New Year's Resolutions are just an excuse to pretend that we're cognizant of our flaws, eager about improvements, and willing to take accountability for positive change. If this were an "over/under" bet in Vegas, the number would be 1 and I'd take the under. (Talk to your gambling friends if this is too obtuse.)
We all have the habit of confusing the identification of a problem with the resolution on that problem; with the creation of an aspiration as the achievement of that aspiration. More recently, we hear people proclaiming intent in public, as though that proclamation in front of others embodies a volitional force. The Cleveland Browns could chant in unison in the middle of the city all day long that they're going to beat the Patriots, but that's not going to happen unless the Browns get a new and brilliant general manager, an innovative coach, and 45 decent players (of which they have none of the aforementioned at the moment).

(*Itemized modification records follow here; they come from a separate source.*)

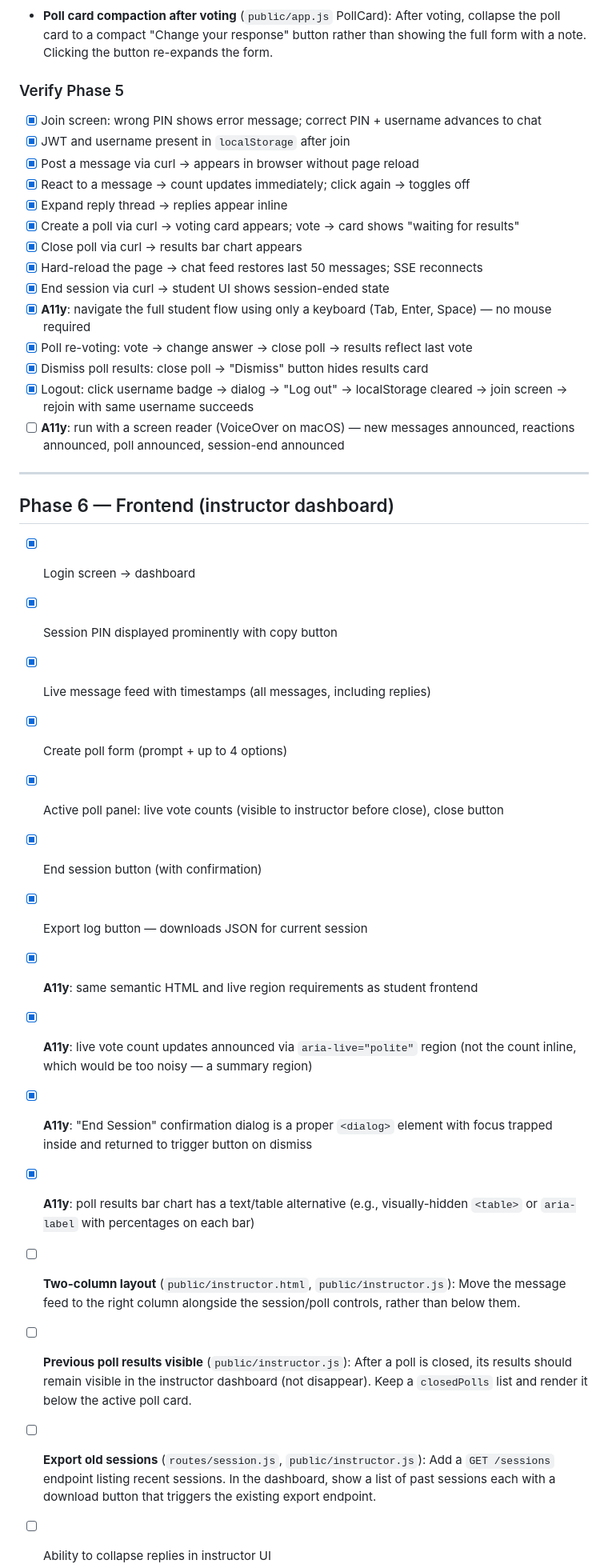
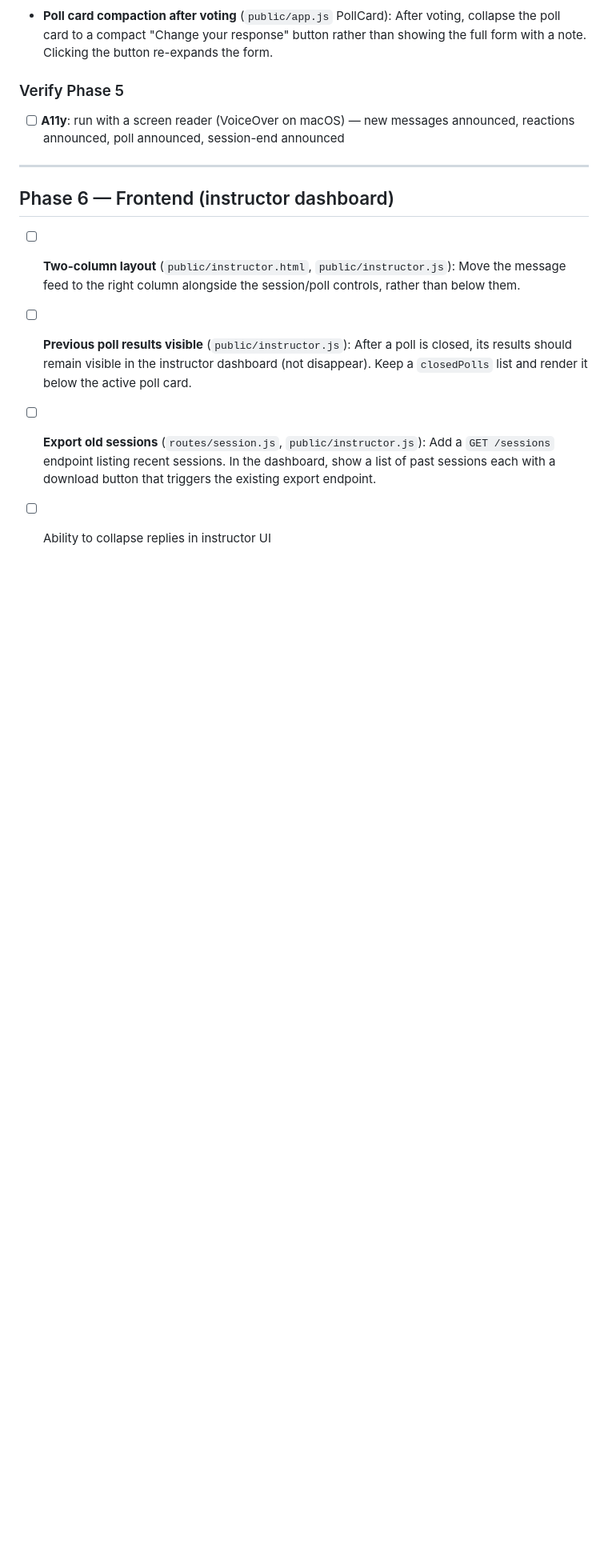
Before and after one commit to dhicks/lecture_chat, a Markdown page: TODO.md, the part around one of its changes. Shown at 80% size. GitHub-like rendering; blank space fills up the shorter version.

Commit message:
update todo list

```diff
--- a/TODO.md
+++ b/TODO.md
@@ -7,36 +7,11 @@ Complete. Outstanding polish item for a future pass:
 - **Poll card compaction after voting** (`public/app.js` PollCard): After voting, collapse the poll card to a compact "Change your response" button rather than showing the full form with a note. Clicking the button re-expands the form.
 
 ### Verify Phase 5
-- [x] Join screen: wrong PIN shows error message; correct PIN + username advances to chat
-- [x] JWT and username present in `localStorage` after join
-- [x] Post a message via curl → appears in browser without page reload
-- [x] React to a message → count updates immediately; click again → toggles off
-- [x] Expand reply thread → replies appear inline
-- [x] Create a poll via curl → voting card appears; vote → card shows "waiting for results"
-- [x] Close poll via curl → results bar chart appears
-- [x] Hard-reload the page → chat feed restores last 50 messages; SSE reconnects
-- [x] End session via curl → student UI shows session-ended state
-- [x] **A11y**: navigate the full student flow using only a keyboard (Tab, Enter, Space) — no mouse required
-- [x] Poll re-voting: vote → change answer → close poll → results reflect last vote
-- [x] Dismiss poll results: close poll → "Dismiss" button hides results card
-- [x] Logout: click username badge → dialog → "Log out" → localStorage cleared → join screen → rejoin with same username succeeds
 - [ ] **A11y**: run with a screen reader (VoiceOver on macOS) — new messages announced, reactions announced, poll announced, session-end announced
 
 ---
 
 ## Phase 6 — Frontend (instructor dashboard)
-
-- [x] Login screen → dashboard
-- [x] Session PIN displayed prominently with copy button
-- [x] Live message feed with timestamps (all messages, including replies)
-- [x] Create poll form (prompt + up to 4 options)
-- [x] Active poll panel: live vote counts (visible to instructor before close), close button
-- [x] End session button (with confirmation)
-- [x] Export log button — downloads JSON for current session
-- [x] **A11y**: same semantic HTML and live region requirements as student frontend
-- [x] **A11y**: live vote count updates announced via `aria-live="polite"` region (not the count inline, which would be too noisy — a summary region)
-- [x] **A11y**: "End Session" confirmation dialog is a proper `<dialog>` element with focus trapped inside and returned to trigger button on dismiss
-- [x] **A11y**: poll results bar chart has a text/table alternative (e.g., visually-hidden `<table>` or `aria-label` with percentages on each bar)
 
 - [ ] **Two-column layout** (`public/instructor.html`, `public/instructor.js`): Move the message feed to the right column alongside the session/poll controls, rather than below them.
 - [ ] **Previous poll results visible** (`public/instructor.js`): After a poll is closed, its results should remain visible in the instructor dashboard (not disappear). Keep a `closedPolls` list and render it below the active poll card.
```
Also changed, not shown: other parts of TODO.md (+8 -8 lines).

Minatory prospects of others holding us to our word possess little persuasive power (since we're often reciprocally weaseling out of resolutions). Of course, we feel better having made the resolution—"I've finally decided formally that I will lose weight," "It's good to have acknowledged that I have to spend more time with the family"—but that is more than offset a month later when we're depressed at our utter lack of progress in achieving it. (This is why February is such a short month. People can't stand another couple of days of self-flagellation and need to hurry spring along.)
On a more localized basis, this is why garages are never cleaned out, bulbs not replaced, and cars not washed. ("I need to clean out this garage. Okay, that's a great acknowledgement, I feel better already, I think I'll go walk the dog.") A lot of people trying to walk barefoot on hot coals in the attempt to "master their fears" merely burn their feet. It's not because they're insufficiently motivated or haven't chanted the right mantra, it's because the fire was made too hot relative to the perspiration on their feet.
My message to you is STOP IT AND GET SERIOUS. I'm slightly more verbose than Bob Newhart. Identify not merely what you need to do or accomplish, but when, where, and how, then put that on a calendar or in your electronic whatsis.
You're better off doing something imperfectly than merely perfectly identifying it. Take a look at this column. You probably think you could improve it.
But I got it written.